The weeping willow casts a backdrop against the setting sun.
By James Kinneen
Hometown Weekly Reporter
Many Walpole residents have walked through Bird Park hundreds of times, likely stopping to look at the various wildlife in the ponds or the flowers on the banks of the water, but it’s rare that anyone thinks of the park’s trees as anything more than scenery. But they should. Bird Park has a wide variety of unique arboreal specimens. So, to both educate the public and give town residents another reason to visit the park, Bird Park is currently hosting a Tree Trek through August 16.
Essentially, five of the park’s trees have a placard in front of them to give some facts about its species, talk a little bit about the specific tree, and give kids a fun thing to look for on it.
Starting at the Rhoades Avenue entrance, the first tree on the trek was the weeping willow.
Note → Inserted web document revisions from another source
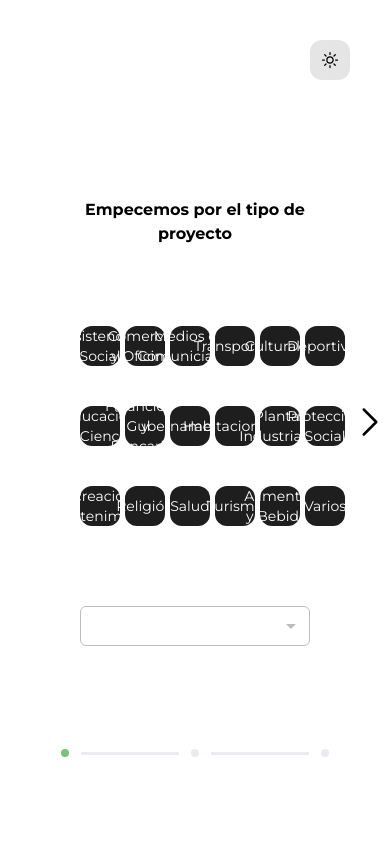
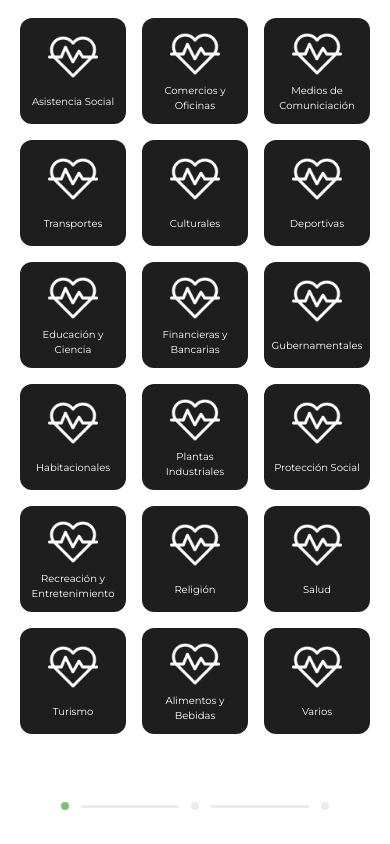
Before and after one commit to Carrasc/calc, a Next.js app: page / in a window 390 px wide. Built offline with nearby package versions, Linux system fonts and the light colour scheme.

Commit message:
Adding images

```diff
--- a/Context/GeneralContext.js
+++ b/Context/GeneralContext.js
@@ -3,12 +3,13 @@ import React, { createContext, useEffect, useState } from 'react';
 export const GeneralContext = createContext();
 
 export default function GeneralProvider({ children }) {
-	const [first, setfirst] = useState();
+	const [generalValue, setGeneralValue] = useState({});
 
 	return (
 		<GeneralContext.Provider
 			value={{
-				first,
+				generalValue,
+				setGeneralValue,
 			}}
 		>
 			{children}
--- a/components/ArcStepper.js
+++ b/components/ArcStepper.js
@@ -90,7 +90,7 @@ QontoStepIcon.propTypes = {
 
 export default function ArcStepper({ activeStep, handleNext, handlePrev }) {
 	return (
-		<div className="fixed flex items-center justify-center w-full max-w-5xl mx-auto bottom-20">
+		<div className="flex items-center justify-center w-full h-full max-w-5xl mx-auto ">
 			{/* <button
 				disabled={activeStep === 0}
 				className="relative disabled:text-neutral-300 disabled:hover:cursor-not-allowed "
@@ -105,8 +105,8 @@ export default function ArcStepper({ activeStep, handleNext, handlePrev }) {
 				activeStep={activeStep}
 				connector={<QontoConnector />}
 			>
-				{steps.map((step) => (
-					<Step key={step.label}>
+				{steps.map((step, index) => (
+					<Step key={index}>
 						<StepLabel StepIconComponent={QontoStepIcon}>
 							{/* {step.label} */}
 						</StepLabel>
--- a/components/CustomSelector.js
+++ b/components/CustomSelector.js
@@ -3,7 +3,7 @@ import Box from '@mui/material/Box';
 import TextField from '@mui/material/TextField';
 import MenuItem from '@mui/material/MenuItem';
 import { alpha, styled } from '@mui/material/styles';
-
+import { Controller } from 'react-hook-form';
 const typeOfProyects = [
 	{
 		value: 1,
@@ -31,7 +31,14 @@ const CustomTextField = styled(TextField)({
 	'& .MuiInputBase-input': {
 		fontFamily: 'Montserrat',
 		textAlign: 'center',
+		color: 'white',
 	},
+	'& label.Mui-hover': {
+		borderColor: 'white',
+		borderRadius: '6px',
+		borderWidth: '1px',
+	},
+
 	'& label.Mui-focused': {
 		color: 'green',
 	},
@@ -40,7 +47,7 @@ const CustomTextField = styled(TextField)({
 	},
 	'& .MuiOutlinedInput-root': {
 		'& fieldset': {
-			borderColor: 'gray',
+			borderColor: 'white',
 			borderRadius: '6px',
 			borderWidth: '1px',
 			color: 'green',
@@ -51,7 +58,13 @@ const CustomTextField = styled(TextField)({
 	},
 });
 
-export default function CustomSelector({ items = [], disabled }) {
+export default function CustomSelector({
+	items = [],
+	disabled,
+	control,
+	required,
+	name,
+}) {
 	const [selected, setSelected] = React.useState();
 
 	const handleChangeType = (event) => {
@@ -63,19 +76,31 @@ export default function CustomSelector({ items = [], disabled }) {
 		console.log(event.target.value);
 	};
 	return (
+		<Controller
+			control={control}
+			rules={{ required: required ? 'Campo requerido' : false }}
+			name={name}
+			render={({ field: { onChange, value }, fieldState: { error } }) => {
+				return (
+					<>
 						<CustomTextField
 							id="typeProject"
 							select
 							disabled={disabled}
 							label=""
 							value={selected}
-			onChange={handleChangeType}
-			sx={{ width: 500, minWidth: 100 }}
+							onChange={(e) => {
+								console.log(e.target.value);
+
+								handleChangeType(e);
+								onChange(e.target.value);
+							}}
+							sx={{ width: 200, minWidth: 100 }}
 							size="small"
 						>
-			{items.map((option) => (
+							{items.map((option, index) => (
 								<MenuItem
-					key={option}
+									key={index}
 									value={option}
 									style={{
 										fontSize: 14,
@@ -86,5 +111,12 @@ export default function CustomSelector({ items = [], disabled }) {
 								</MenuItem>
 							))}
 						</CustomTextField>
+						<p className="p-0 m-0 text-xs text-red-500 ">
+							{error ? error.message : null}
+						</p>
+					</>
+				);
+			}}
+		/>
 	);
 }
--- a/components/TypeOfProyects.js
+++ b/components/TypeOfProyects.js
@@ -1,11 +1,15 @@
 import { ChevronRightIcon } from '@heroicons/react/24/outline';
-import React, { useState } from 'react';
+import React, { useContext, useState } from 'react';
 import { genders } from '../Data/FGC';
 import CustomSelector from './CustomSelector';
 import { useForm } from 'react-hook-form';
-
+import { GeneralContext } from '../Context/GeneralContext';
+import img from '../Images/heart-beat.png';
+import Image from 'next/image';
 export default function TypeOfProyects({ handleNext }) {
 	const [selected, setSelected] = useState(undefined);
+	const { setGeneralValue } = useContext(GeneralContext);
+
 	const {
 		register,
 		handleSubmit,
@@ -17,32 +21,51 @@ export default function TypeOfProyects({ handleNext }) {
 		setSelected(index);
 	};
 	const onSubmit = async (data) => {
-		handleNext();
+		const obj = { step1: data };
+		console.log({ obj });
+
+		setGeneralValue((prevState) => ({
+			// object that we want to update
+			...prevState, // keep all other key-value pairs
+			step1: data, // update the value of specific key
+		}));
+
+		// handleNext();
 	};
 	return (
-		<div className="flex flex-col justify-center ">
+		<div className="flex flex-col justify-center w-full">
 			<p className="text-center ">Empecemos por el tipo de proyecto</p>
 			<form onSubmit={handleSubmit(onSubmit)}>
-				<div className="grid grid-cols-6 gap-10 my-20 appearance-none ">
+				<div className="grid grid-cols-3 gap-4 my-20 md:gap-10 md:grid-cols-6 ">
 					{genders.map((gender, index) => {
 						return (
 							<div
 								onClick={() => handleClick(index)}
 								// selected={selected && index}
 								key={index}
-								className={`w-full text-sm p-5 font-montserrat text-center  flex items-center  justify-center hover:cursor-pointer hover:border-white hover:border text-white rounded-xl h-full  aspect-video ${
+								className={`w-full p-2 text-[10px] md:text-xs  justify-around font-montserrat text-center flex-col  flex items-center   hover:cursor-pointer border border-transparent hover:border-white hover:border text-white rounded-xl h-full  aspect-square ${
 									selected === index
-										? ' bg-red-400'
+										? ' border-white'
 										: 'bg-[#1E1E1E]'
 								}`}
 							>
-								{gender.gender}
+								<Image
+									src={img}
+									height={50}
+									width={50}
+									alt="icon"
+									className="m-5 text-white brightness-200 invert filter "
+								/>
+								<p>{gender.gender}</p>
 							</div>
 						);
 					})}
 				</div>
-				<div className="flex justify-center ">
+				<div className="flex flex-col items-center justify-center ">
 					<CustomSelector
+						name="gender_son"
+						control={control}
+						required={true}
 						disabled={selected === undefined}
 						items={
 							selected !== undefined
@@ -51,16 +74,16 @@ export default function TypeOfProyects({ handleNext }) {
 						}
 					/>
 				</div>
-				<div className="absolute top-0 right-0 flex items-center justify-center h-full ">
+				{/* <div className="absolute top-0 flex items-center justify-center h-full right-10 ">
 					<button
-						type="button"
+						// type="button"
 						// disabled={activeStep === steps.length - 1}
 						className="relative disabled:text-neutral-300 disabled:hover:cursor-not-allowed"
-						onClick={handleNext}
+						// onClick={handleNext}
 					>
-						<ChevronRightIcon className="w-10 h-10 " />
+						<ChevronRightIcon className="w-8 h-8 " />
 					</button>
-				</div>
+				</div> */}
 			</form>
 		</div>
 	);
--- a/pages/index.js
+++ b/pages/index.js
@@ -7,11 +7,14 @@ import ArcStepper from '../components/ArcStepper';
 import TypeAndSize from '../components/TypeAndSize';
 import TypeOfProyects from '../components/TypeOfProyects';
 import { steps } from '../Data/Steps';
-import { useState } from 'react';
+import { useContext, useState } from 'react';
+import { GeneralContext } from '../Context/GeneralContext';
 export default function Home() {
 	const { theme, setTheme } = useTheme();
 	const [activeStep, setActiveStep] = useState(0);
 	const [selected, setSelected] = useState(undefined);
+	const { generalValue } = useContext(GeneralContext);
+
 	const handleNext = () => {
 		setActiveStep((index) => index + 1);
 	};
@@ -19,9 +22,10 @@ export default function Home() {
 		setActiveStep((index) => index - 1);
 	};
 
+	console.log({ generalValue });
 	return (
-		<div className="flex flex-col items-center justify-center w-screen h-screen font-[Montserrat-bold]">
-			<button
+		<div className="flex flex-col items-center justify-center w-full md:w-screen h-screen font-[Montserrat-bold]">
+			{/* <button
 				className="absolute p-2 border-2 rounded-xl top-10 border-neutral-200 dark:border-neutral-600 right-10 dark:bg-neutral-600 bg-neutral-200 hover:border-2 hover:border-indigo-400 dark:hover:border-indigo-400"
 				onClick={() => setTheme(theme === 'light' ? 'dark' : 'light')}
 			>
@@ -30,16 +34,18 @@ export default function Home() {
 				) : (
 					<MoonIcon className="w-5 h-5" />
 				)}
-			</button>
+			</button> */}
 			{/* <TypeOfProyects /> */}
-			<div className="w-full max-w-6xl px-20 mx-auto ">
+			<div className="flex flex-col items-center justify-center w-full h-full max-w-6xl px-5 mx-auto overflow-y-scroll  md:px-20">
 				{steps[activeStep].component({ handleNext: handleNext })}
 			</div>
-			<ArcStepper
-				handleNext={handleNext}
-				handlePrev={handlePrev}
-				activeStep={activeStep}
-			/>
+			<div className=" h-[10vh] w-full flex justify-center items-center">
+				<ArcStepper
+					handleNext={handleNext}
+					handlePrev={handlePrev}
+					activeStep={activeStep}
+				/>
+			</div>
 		</div>
 	);
 }
--- a/styles/globals.css
+++ b/styles/globals.css
@@ -40,12 +40,12 @@ a {
   box-sizing: border-box;
 }
 
-/* @media (prefers-color-scheme: dark) {
+@media (prefers-color-scheme: dark) {
   html {
     color-scheme: dark;
   }
   body {
     color: white;
-    background: black;
+    background: #1e1e1e;
   }
-} */
+}
```
Also changed, not shown: Data/IRS.js (deleted, +0 -7 lines), Images/heart-beat.png (added). Lines whose indentation alone changed are shown as unchanged.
Weeping willows are so-called because “when raindrops fall from the drooping branches of the tree down to the ground, they resemble tears.” The placard also told visitors weeping willows have been used to prevent plenty of tears, as “a compound called 'salicin' found in the bark of willows is used in the production of aspirin.” They must also be good for photoshoots, seeing as how when I arrived, a couple was taking some type of professional pictures there. When I left, the same couple had worked their way around the park back to the tree for even more photos.
Next came the Norway spruce. A placard noted that the Christmas tree at Rockefeller Center is a Norway spruce, and that in Sweden, there is a Norway spruce that’s over 9,000 years old. As a challenge, kids were tasked with finding a “witches broom," which might give adults flashbacks to reading Highlights Magazine (which often hid images of hammers, brooms, etc. in the tree branches of their famed puzzles) as children. In this case, a “witches broom” is a naturally occurring point where a bunch of mass shoots out of a single point on the tree’s branch, looking like a broom.
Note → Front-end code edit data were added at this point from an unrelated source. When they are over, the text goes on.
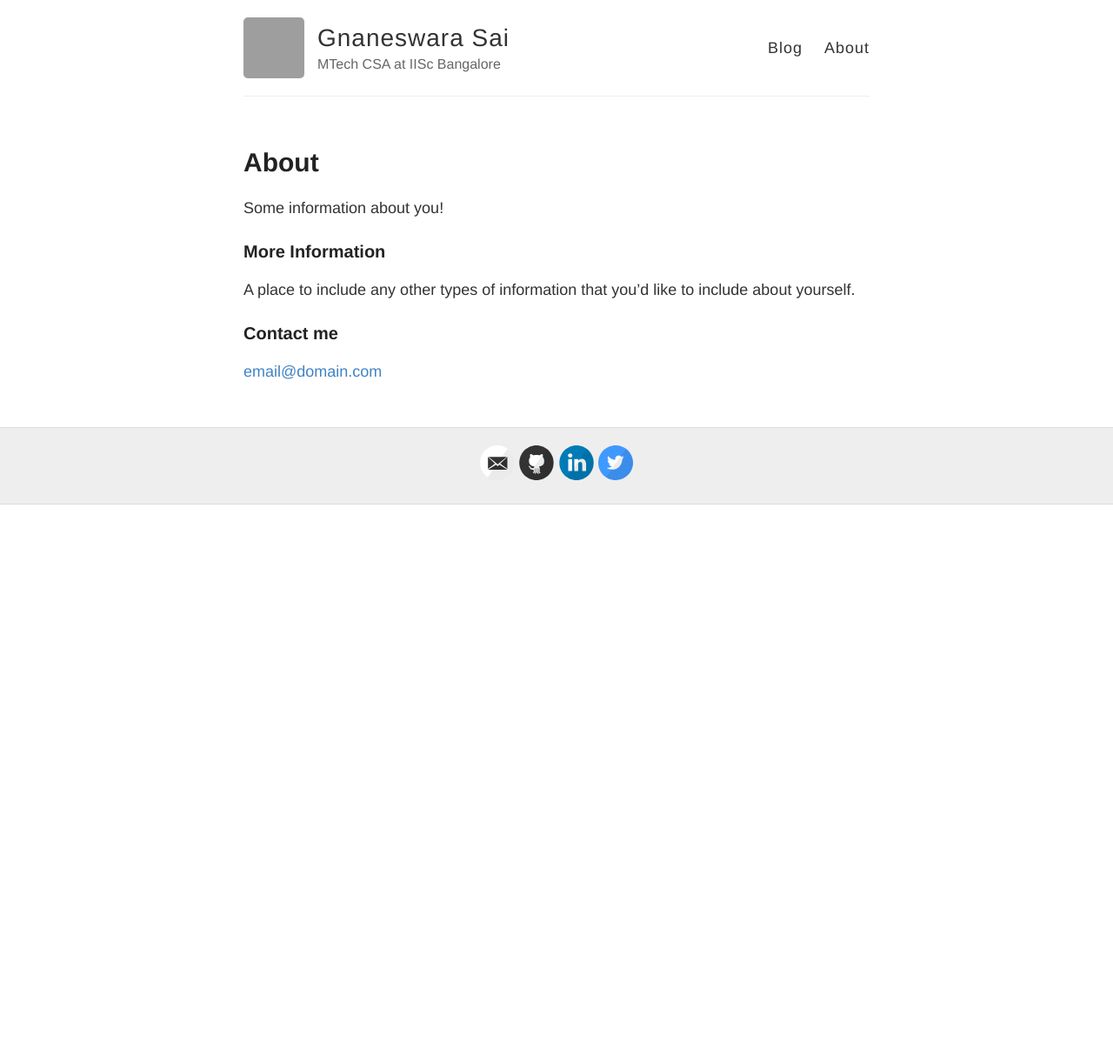
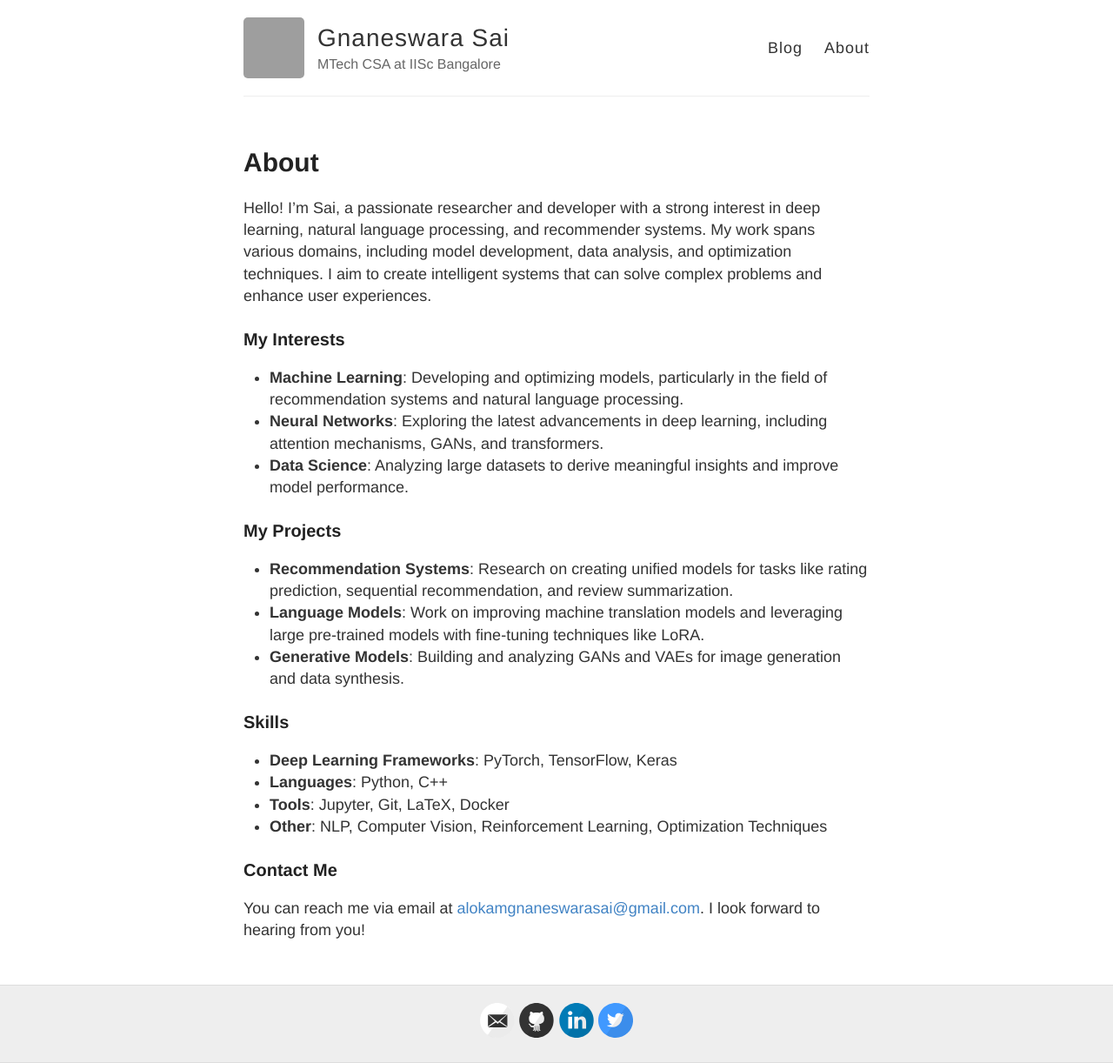
Before and after one commit to alokamgnaneswarasai/alokamgnaneswarasai.github.io, a Jekyll site: the page built from about.md, in a window 1280 px wide. Shown: the whole page at 87% size. Built offline with Jekyll 4.4.1, drawn with Linux system fonts in a browser that asks for light colours; before the commit the page ends 900 px from its top, so only the background shows below that; grey boxes are pictures that could not be loaded.

Commit message:
about.md updated

```diff
--- a/about.md
+++ b/about.md
@@ -3,13 +3,27 @@ layout: page
 title: About
 permalink: /about/
 ---
+Hello! I'm Sai, a passionate researcher and developer with a strong interest in deep learning, natural language processing, and recommender systems. My work spans various domains, including model development, data analysis, and optimization techniques. I aim to create intelligent systems that can solve complex problems and enhance user experiences.
 
-Some information about you!
+### My Interests
 
-### More Information
+- **Machine Learning**: Developing and optimizing models, particularly in the field of recommendation systems and natural language processing.
+- **Neural Networks**: Exploring the latest advancements in deep learning, including attention mechanisms, GANs, and transformers.
+- **Data Science**: Analyzing large datasets to derive meaningful insights and improve model performance.
 
-A place to include any other types of information that you'd like to include about yourself.
+### My Projects
 
-### Contact me
+- **Recommendation Systems**: Research on creating unified models for tasks like rating prediction, sequential recommendation, and review summarization.
+- **Language Models**: Work on improving machine translation models and leveraging large pre-trained models with fine-tuning techniques like LoRA.
+- **Generative Models**: Building and analyzing GANs and VAEs for image generation and data synthesis.
 
-[email@domain.com](mailto:email@domain.com)
+### Skills
+
+- **Deep Learning Frameworks**: PyTorch, TensorFlow, Keras
+- **Languages**: Python, C++
+- **Tools**: Jupyter, Git, LaTeX, Docker
+- **Other**: NLP, Computer Vision, Reinforcement Learning, Optimization Techniques
+
+### Contact Me
+
+You can reach me via email at [alokamgnaneswarasai@gmail.com](mailto:alokamgnaneswarasai@gmail.com). I look forward to hearing from you!
```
The pin oak had a nice bench under its shade. This type of tree can produce up to 15,000 acorns, though, so be careful if you sit under it. Kids were tasked with guessing the tree’s age, and though there was no definitive answer, the one in Bird Park is definitely over 100 years old.
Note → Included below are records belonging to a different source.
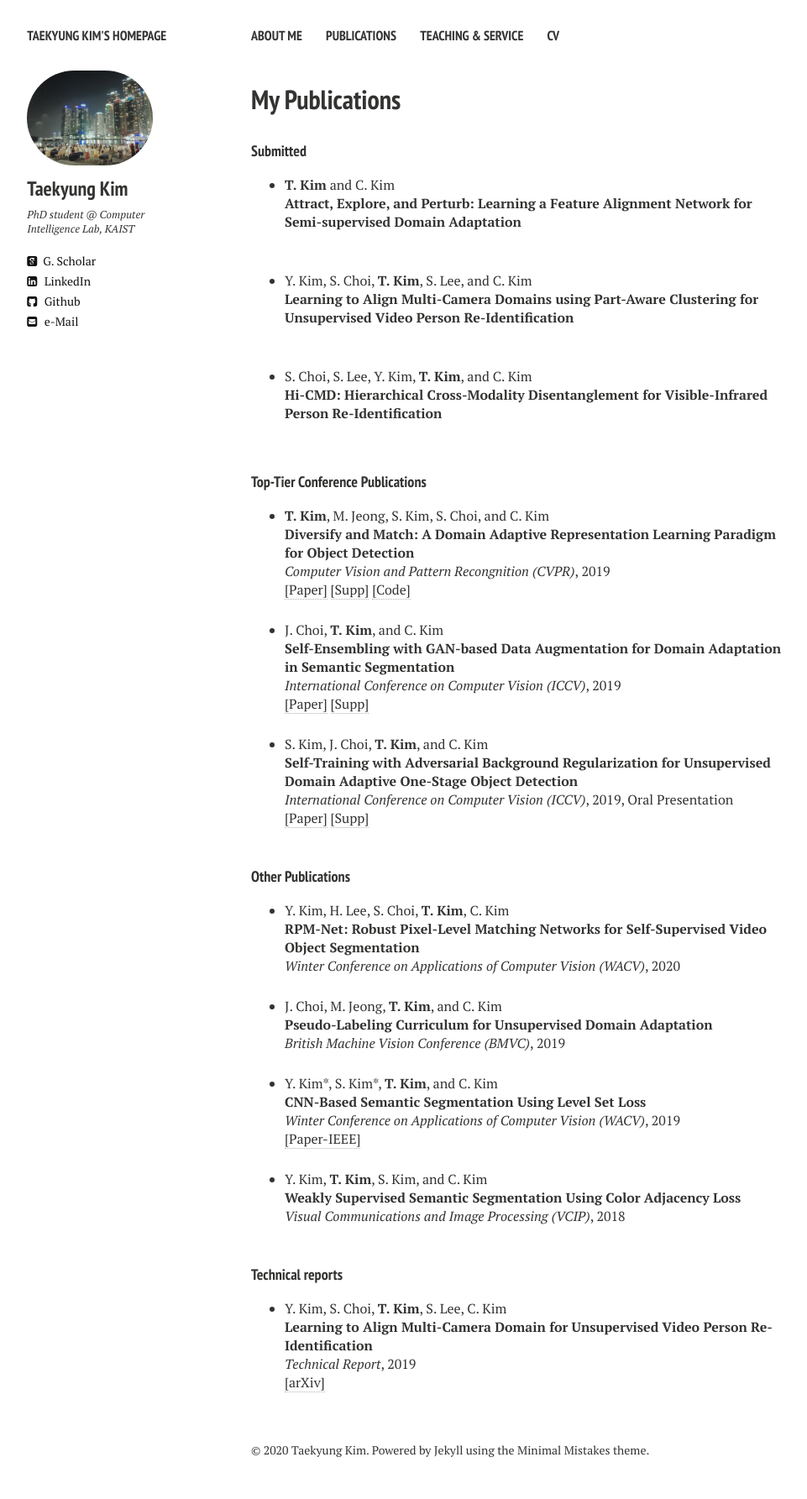
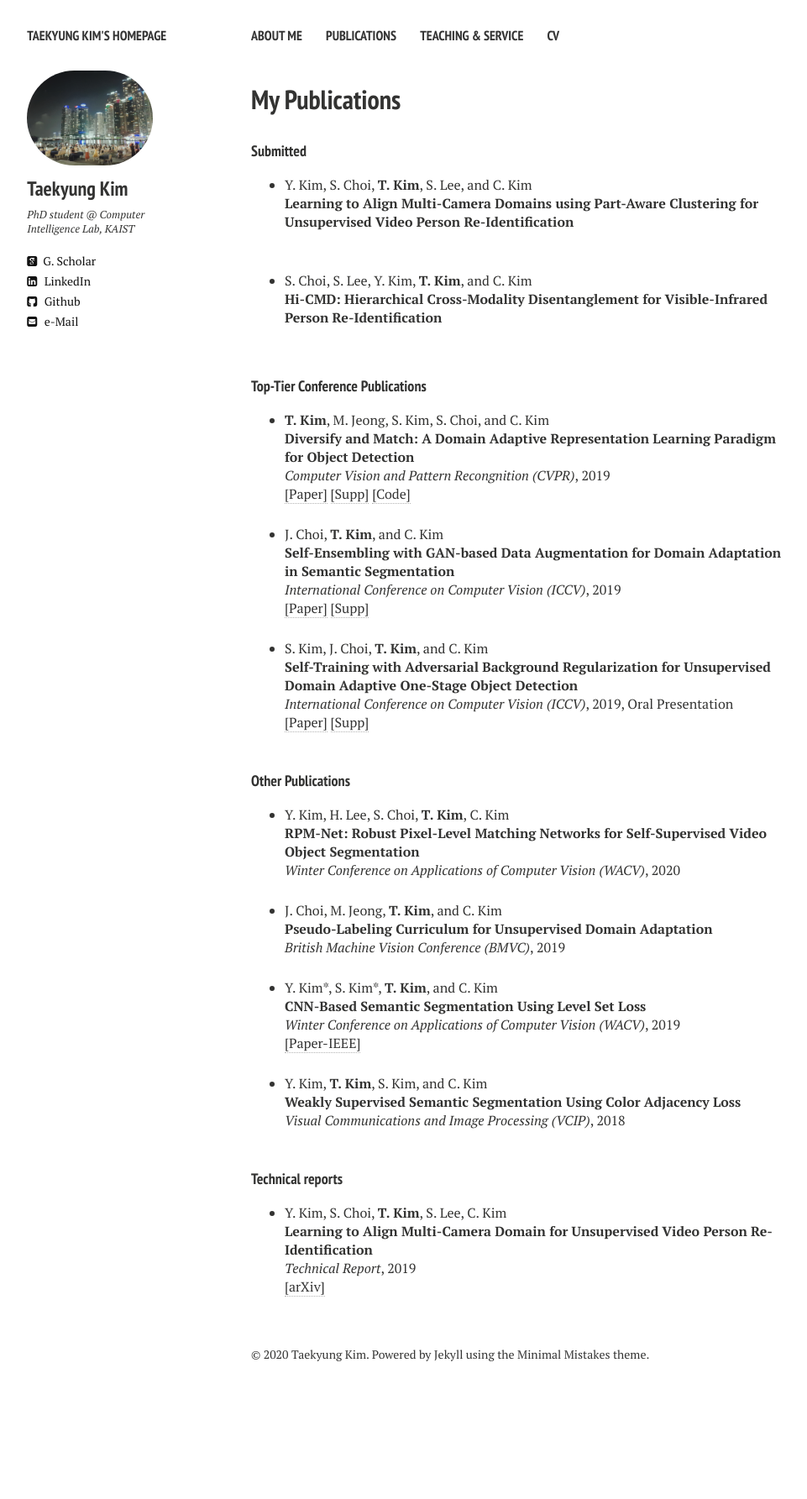
Before and after one commit to TKKim93/TKKim93.github.io, a Jekyll site: the page built from publications.md, in a window 1280 px wide. Shown: the whole page at 84% size, without its empty margins (21-982 px from the left). Built offline with Jekyll 4.4.1, drawn with Linux system fonts in a browser that asks for light colours; nearby versions of some CDN libraries; after the commit the page ends 1671 px from its top, so only the background shows below that.

Commit message:
Update publications.html

```diff
--- a/_layouts/publications.html
+++ b/_layouts/publications.html
@@ -82,14 +82,6 @@ div.bibtex pre { font-size: 75%; overflow: auto;  width: 100%; padding: 0em 0em;
 
 <h4 style="margin-bottom:0px;padding-top:10px;">Submitted</h4>
 <ul class="biblist">
-<!-- Item:  -->
-<li ><p>
-<b>T. Kim</b> and C. Kim
-<br><b>Attract, Explore, and Perturb: Learning a Feature Alignment Network for Semi-supervised Domain Adaptation</b><br>
-<br />
-<!-- <a href="javascript:toggleBibtex('')">[BibTeX]</a> -->
-</p>
-</li>
 
 <!-- Item:  -->
 <li ><p>
```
The linden, or basswood, had some things that made it interesting. Lindens are soft and become full of cavities as they age, which, combined with sweet flowers they produce in the spring, make them home to a variety of wildlife. To that end, kids were tasked with seeing if they could find any animals nesting in the tree’s cavities.
The European beech produces beechnuts, which you can eat - and many animals do. Unfortunately, like most of us after lockdown, they are very bitter and high in fat. But if you soak the leaves in gin, you can produce the liqueur called beech leaf noyau. The tree is easy to carve into, so if you see a tree with a bunch of teenagers' carvings in it (which this one sadly also sported) it is likely a European beech.
Finally came the horse chestnut. Horse chestnuts don’t actually produce chestnuts - those come from the American chestnut tree. Instead, horse chestnuts produce “conkers,” which can make you sick if you eat them. Apparently, they’re either called horse chestnuts because people fed horses the conkers (which was a bad idea), or because when their leaves fall off, the scar that is left behind looks like a horseshoe. Either way, there was a Baltimore oriole nest for kids to try and find, hanging from the tree.
There’s an old thought experiment called Molyneux’s Problem, which discusses whether a colorblind scientist who nonetheless knows everything about colors - how they work, how the eye processes them etc. - understands colors more or less than a person who knows nothing about colors, but can see them. The point being, while reading about these types of trees can give you a huge knowledge base, there’s nothing like actually going to Bird Park and seeing them for yourself.